▶ AIM OF THE TASK
In the entries below, tally the lines that contain the string "hidden", then state that number alone.

▶ RECORDS FOR PROCESSING
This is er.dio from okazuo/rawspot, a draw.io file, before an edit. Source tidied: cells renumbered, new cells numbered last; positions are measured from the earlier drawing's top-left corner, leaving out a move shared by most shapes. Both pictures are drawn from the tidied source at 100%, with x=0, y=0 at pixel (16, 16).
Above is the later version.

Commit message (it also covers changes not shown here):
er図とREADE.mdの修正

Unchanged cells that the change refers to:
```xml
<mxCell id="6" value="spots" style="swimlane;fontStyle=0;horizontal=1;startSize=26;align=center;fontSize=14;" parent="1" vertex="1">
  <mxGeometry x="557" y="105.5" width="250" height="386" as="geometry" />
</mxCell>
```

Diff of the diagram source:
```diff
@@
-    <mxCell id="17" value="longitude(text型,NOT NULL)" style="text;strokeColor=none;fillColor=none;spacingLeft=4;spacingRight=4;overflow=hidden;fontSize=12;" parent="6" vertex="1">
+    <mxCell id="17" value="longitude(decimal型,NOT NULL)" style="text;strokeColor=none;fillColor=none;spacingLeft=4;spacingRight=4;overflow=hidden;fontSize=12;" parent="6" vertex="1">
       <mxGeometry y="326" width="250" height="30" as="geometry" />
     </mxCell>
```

▶ SOLUTION TO THE PROBLEM
2